● **Available records**
• • • • • • •

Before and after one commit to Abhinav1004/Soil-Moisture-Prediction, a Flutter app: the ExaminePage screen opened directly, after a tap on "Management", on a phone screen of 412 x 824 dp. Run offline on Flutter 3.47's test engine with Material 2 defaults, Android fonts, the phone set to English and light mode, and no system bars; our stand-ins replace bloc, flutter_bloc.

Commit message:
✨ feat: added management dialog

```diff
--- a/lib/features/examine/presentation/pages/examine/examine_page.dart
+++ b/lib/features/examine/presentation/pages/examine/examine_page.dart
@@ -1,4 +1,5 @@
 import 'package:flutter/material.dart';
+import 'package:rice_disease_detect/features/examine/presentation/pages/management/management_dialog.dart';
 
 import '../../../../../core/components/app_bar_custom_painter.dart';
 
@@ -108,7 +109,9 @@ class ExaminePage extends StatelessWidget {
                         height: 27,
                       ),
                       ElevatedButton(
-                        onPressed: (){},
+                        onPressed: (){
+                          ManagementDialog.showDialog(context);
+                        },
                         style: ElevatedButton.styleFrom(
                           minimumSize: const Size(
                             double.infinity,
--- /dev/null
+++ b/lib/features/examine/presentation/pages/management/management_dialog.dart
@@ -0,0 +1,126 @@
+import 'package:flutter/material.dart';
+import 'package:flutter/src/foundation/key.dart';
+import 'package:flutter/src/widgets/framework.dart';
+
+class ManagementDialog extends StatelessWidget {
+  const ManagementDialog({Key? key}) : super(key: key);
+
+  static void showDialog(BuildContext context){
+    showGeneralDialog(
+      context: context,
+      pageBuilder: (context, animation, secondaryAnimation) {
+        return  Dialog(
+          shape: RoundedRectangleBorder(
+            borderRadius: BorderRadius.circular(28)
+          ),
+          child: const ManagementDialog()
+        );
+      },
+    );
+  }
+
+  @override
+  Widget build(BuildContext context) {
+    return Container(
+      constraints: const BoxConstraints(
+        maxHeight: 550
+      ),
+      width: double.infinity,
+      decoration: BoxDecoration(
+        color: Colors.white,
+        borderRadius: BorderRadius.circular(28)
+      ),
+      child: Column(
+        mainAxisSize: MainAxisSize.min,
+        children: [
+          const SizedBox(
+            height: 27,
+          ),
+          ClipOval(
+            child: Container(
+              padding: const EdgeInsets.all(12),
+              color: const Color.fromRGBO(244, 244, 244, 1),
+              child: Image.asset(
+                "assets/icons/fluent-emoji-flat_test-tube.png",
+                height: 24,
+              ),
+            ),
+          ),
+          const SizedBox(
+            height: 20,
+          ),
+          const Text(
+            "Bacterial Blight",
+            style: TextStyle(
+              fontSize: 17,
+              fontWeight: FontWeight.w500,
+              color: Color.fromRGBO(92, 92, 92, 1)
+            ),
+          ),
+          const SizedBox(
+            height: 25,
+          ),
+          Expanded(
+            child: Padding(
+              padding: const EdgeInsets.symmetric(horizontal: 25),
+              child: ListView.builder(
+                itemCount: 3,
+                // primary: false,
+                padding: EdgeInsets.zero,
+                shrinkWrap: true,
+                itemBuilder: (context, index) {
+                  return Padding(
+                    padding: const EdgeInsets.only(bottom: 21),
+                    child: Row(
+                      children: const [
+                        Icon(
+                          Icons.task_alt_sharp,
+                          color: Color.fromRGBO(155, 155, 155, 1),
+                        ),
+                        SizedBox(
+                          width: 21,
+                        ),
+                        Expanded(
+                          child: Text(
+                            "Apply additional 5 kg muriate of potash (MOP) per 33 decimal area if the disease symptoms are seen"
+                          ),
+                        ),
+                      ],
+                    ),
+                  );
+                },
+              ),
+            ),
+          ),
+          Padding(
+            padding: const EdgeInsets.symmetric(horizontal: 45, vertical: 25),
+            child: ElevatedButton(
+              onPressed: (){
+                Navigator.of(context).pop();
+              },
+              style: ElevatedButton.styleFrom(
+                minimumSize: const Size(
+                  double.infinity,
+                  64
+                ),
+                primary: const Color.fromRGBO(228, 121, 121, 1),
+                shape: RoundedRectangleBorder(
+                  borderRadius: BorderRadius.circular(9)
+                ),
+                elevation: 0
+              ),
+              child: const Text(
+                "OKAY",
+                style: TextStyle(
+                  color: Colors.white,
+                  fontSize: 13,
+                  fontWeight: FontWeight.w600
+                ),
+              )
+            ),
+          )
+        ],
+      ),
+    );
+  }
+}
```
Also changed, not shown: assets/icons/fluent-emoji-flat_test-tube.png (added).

• • • • • • •

● **What to do**
From the first line to the last, please quote the material above exactly.

● **Your solution**
Before and after one commit to Abhinav1004/Soil-Moisture-Prediction, a Flutter app: the ExaminePage screen opened directly, after a tap on "Management", on a phone screen of 412 x 824 dp. Run offline on Flutter 3.47's test engine with Material 2 defaults, Android fonts, the phone set to English and light mode, and no system bars; our stand-ins replace bloc, flutter_bloc.

Commit message:
✨ feat: added management dialog

```diff
--- a/lib/features/examine/presentation/pages/examine/examine_page.dart
+++ b/lib/features/examine/presentation/pages/examine/examine_page.dart
@@ -1,4 +1,5 @@
 import 'package:flutter/material.dart';
+import 'package:rice_disease_detect/features/examine/presentation/pages/management/management_dialog.dart';
 
 import '../../../../../core/components/app_bar_custom_painter.dart';
 
@@ -108,7 +109,9 @@ class ExaminePage extends StatelessWidget {
                         height: 27,
                       ),
                       ElevatedButton(
-                        onPressed: (){},
+                        onPressed: (){
+                          ManagementDialog.showDialog(context);
+                        },
                         style: ElevatedButton.styleFrom(
                           minimumSize: const Size(
                             double.infinity,
--- /dev/null
+++ b/lib/features/examine/presentation/pages/management/management_dialog.dart
@@ -0,0 +1,126 @@
+import 'package:flutter/material.dart';
+import 'package:flutter/src/foundation/key.dart';
+import 'package:flutter/src/widgets/framework.dart';
+
+class ManagementDialog extends StatelessWidget {
+  const ManagementDialog({Key? key}) : super(key: key);
+
+  static void showDialog(BuildContext context){
+    showGeneralDialog(
+      context: context,
+      pageBuilder: (context, animation, secondaryAnimation) {
+        return  Dialog(
+          shape: RoundedRectangleBorder(
+            borderRadius: BorderRadius.circular(28)
+          ),
+          child: const ManagementDialog()
+        );
+      },
+    );
+  }
+
+  @override
+  Widget build(BuildContext context) {
+    return Container(
+      constraints: const BoxConstraints(
+        maxHeight: 550
+      ),
+      width: double.infinity,
+      decoration: BoxDecoration(
+        color: Colors.white,
+        borderRadius: BorderRadius.circular(28)
+      ),
+      child: Column(
+        mainAxisSize: MainAxisSize.min,
+        children: [
+          const SizedBox(
+            height: 27,
+          ),
+          ClipOval(
+            child: Container(
+              padding: const EdgeInsets.all(12),
+              color: const Color.fromRGBO(244, 244, 244, 1),
+              child: Image.asset(
+                "assets/icons/fluent-emoji-flat_test-tube.png",
+                height: 24,
+              ),
+            ),
+          ),
+          const SizedBox(
+            height: 20,
+          ),
+          const Text(
+            "Bacterial Blight",
+            style: TextStyle(
+              fontSize: 17,
+              fontWeight: FontWeight.w500,
+              color: Color.fromRGBO(92, 92, 92, 1)
+            ),
+          ),
+          const SizedBox(
+            height: 25,
+          ),
+          Expanded(
+            child: Padding(
+              padding: const EdgeInsets.symmetric(horizontal: 25),
+              child: ListView.builder(
+                itemCount: 3,
+                // primary: false,
+                padding: EdgeInsets.zero,
+                shrinkWrap: true,
+                itemBuilder: (context, index) {
+                  return Padding(
+                    padding: const EdgeInsets.only(bottom: 21),
+                    child: Row(
+                      children: const [
+                        Icon(
+                          Icons.task_alt_sharp,
+                          color: Color.fromRGBO(155, 155, 155, 1),
+                        ),
+                        SizedBox(
+                          width: 21,
+                        ),
+                        Expanded(
+                          child: Text(
+                            "Apply additional 5 kg muriate of potash (MOP) per 33 decimal area if the disease symptoms are seen"
+                          ),
+                        ),
+                      ],
+                    ),
+                  );
+                },
+              ),
+            ),
+          ),
+          Padding(
+            padding: const EdgeInsets.symmetric(horizontal: 45, vertical: 25),
+            child: ElevatedButton(
+              onPressed: (){
+                Navigator.of(context).pop();
+              },
+              style: ElevatedButton.styleFrom(
+                minimumSize: const Size(
+                  double.infinity,
+                  64
+                ),
+                primary: const Color.fromRGBO(228, 121, 121, 1),
+                shape: RoundedRectangleBorder(
+                  borderRadius: BorderRadius.circular(9)
+                ),
+                elevation: 0
+              ),
+              child: const Text(
+                "OKAY",
+                style: TextStyle(
+                  color: Colors.white,
+                  fontSize: 13,
+                  fontWeight: FontWeight.w600
+                ),
+              )
+            ),
+          )
+        ],
+      ),
+    );
+  }
+}
```
Also changed, not shown: assets/icons/fluent-emoji-flat_test-tube.png (added).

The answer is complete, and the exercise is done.